"It was really hard to get them excited to make art," said Rosendahl. "They were just really disengaged." To encourage them to give it a shot, Rosendahl struck upon an idea. "I started bringing in food, and playing Lil Wayne and Drake in class. It made it more casual; class felt less like class," he said. But the real key lay in getting the kids to be okay with making art in the first place. "I had them draw for a while and then move to another table, move and leave, over and over." The kids spent time drawing and then moving on, and eventually became a little more comfortable putting themselves out there.

Soon after, Rosendahl and a friend, Julian Thomas, realized that this was a setting that might have a place outside the classroom. They held an open event in Portland, with roughly forty people creating art together, drinking, and socializing. The event was a success, but the real kicker came after the communal art-making was over. "A 72-year-old woman came up to me and told me that she hadn't drawn in 40 years — she said she'd forgotten how great it felt," said Rosendahl. "She told me she was going to buy a set of watercolors the next day. At that point, I realized this might have legitimate value."

After Rosendahl relocated to Oakland, Late Nite Art was born. Held at a different venue in town each month, the series is structured around broad themes such as "New Beginnings," "Play," and "Mission." On Thursday, February 7, at Creative Growth Art Center (355 24th St., Oakland), the seventh iteration of the event will focus on "Outsiders."

The night is split into two sessions, coordinated with a three-course vegetarian meal courtesy of Grace Hearth. Wine flows freely, people eat, and then they draw. "A big part of the process is creating a space where people feel really comfortable — the food and the wine and the music do this. People share and participate in a way where they're really showing up fully and not hiding behind a guise. It's sort of tricking them into being creative."

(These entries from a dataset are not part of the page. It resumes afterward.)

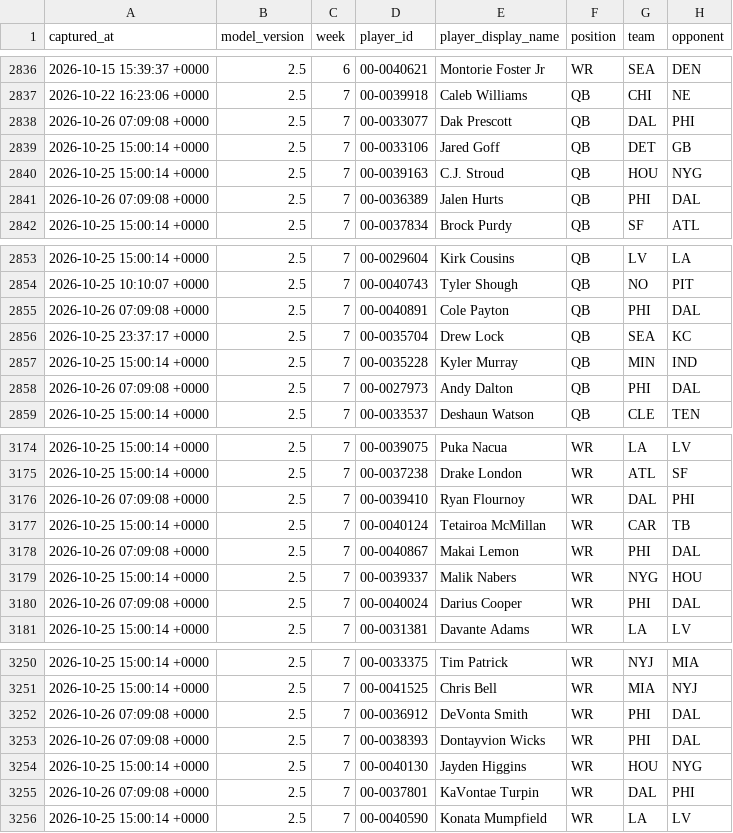
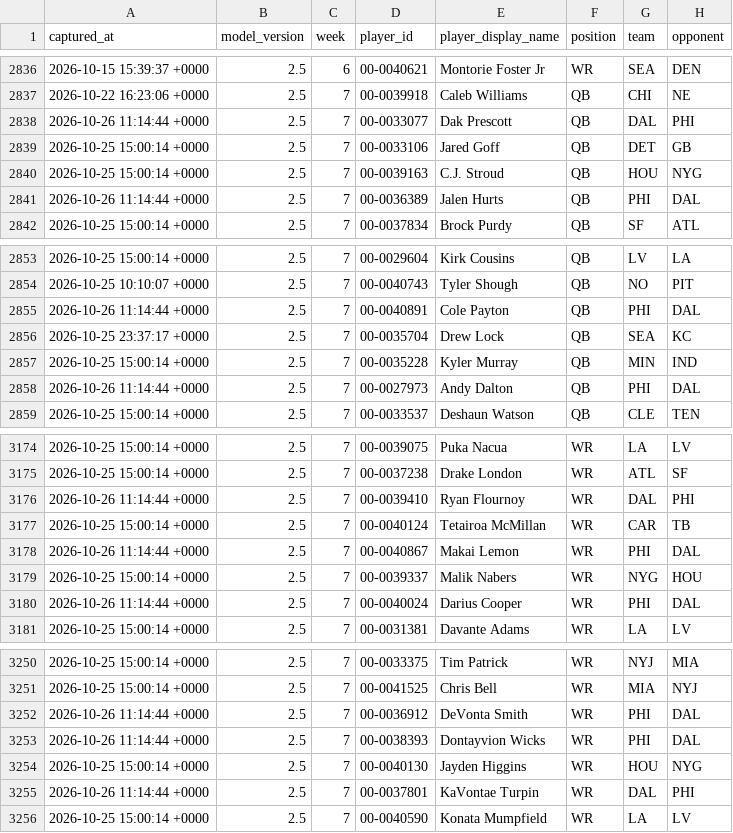
Before and after one commit to dpwrz/powers-newlon, a CSV file: output/pregame_projection_archive_2026.csv, drawn as a sheet; only a part is shown, gaps mark what is left out; the diff covers the shown part only; the diff names each change by its address in the sheet, - before the commit and + after, or states it on an @@ line.

```diff
--- a/output/pregame_projection_archive_2026.csv
+++ b/output/pregame_projection_archive_2026.csv
-A2838 (captured_at): 2026-10-26 07:09:08 +0000
+A2838 (captured_at): 2026-10-26 11:14:44 +0000
-A2841 (captured_at): 2026-10-26 07:09:08 +0000
+A2841 (captured_at): 2026-10-26 11:14:44 +0000
-A2855 (captured_at): 2026-10-26 07:09:08 +0000
+A2855 (captured_at): 2026-10-26 11:14:44 +0000
-A2858 (captured_at): 2026-10-26 07:09:08 +0000
+A2858 (captured_at): 2026-10-26 11:14:44 +0000
-A3176 (captured_at): 2026-10-26 07:09:08 +0000
+A3176 (captured_at): 2026-10-26 11:14:44 +0000
-A3178 (captured_at): 2026-10-26 07:09:08 +0000
+A3178 (captured_at): 2026-10-26 11:14:44 +0000
-A3180 (captured_at): 2026-10-26 07:09:08 +0000
+A3180 (captured_at): 2026-10-26 11:14:44 +0000
-A3252:A3253 (captured_at): 2026-10-26 07:09:08 +0000
+A3252:A3253 (captured_at): 2026-10-26 11:14:44 +0000
-A3255 (captured_at): 2026-10-26 07:09:08 +0000
+A3255 (captured_at): 2026-10-26 11:14:44 +0000
```
Also changed, not shown: 26 edited cells elsewhere in this file, 3 other files.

Like the Seattle high-schoolers, participants draw for two minutes before Rosendahl tells them to get up and move on to a new space. And therein lies the bigger point of Late Nite Art: For Rosendahl, the space, the atmosphere, and the activities are all meant to serve as a sort of creative catharsis. It's playful, but the fun overlies the main thrust, which is to encourage people to shed the inhibitions they lug around all day.

"The point is that everyone is creating one huge art piece together. It's usually really hard for people to let go of what they're doing. But when you create and then let go, create and then let go, something special happens." 7-10:30 p.m., $35. LateNiteArt.com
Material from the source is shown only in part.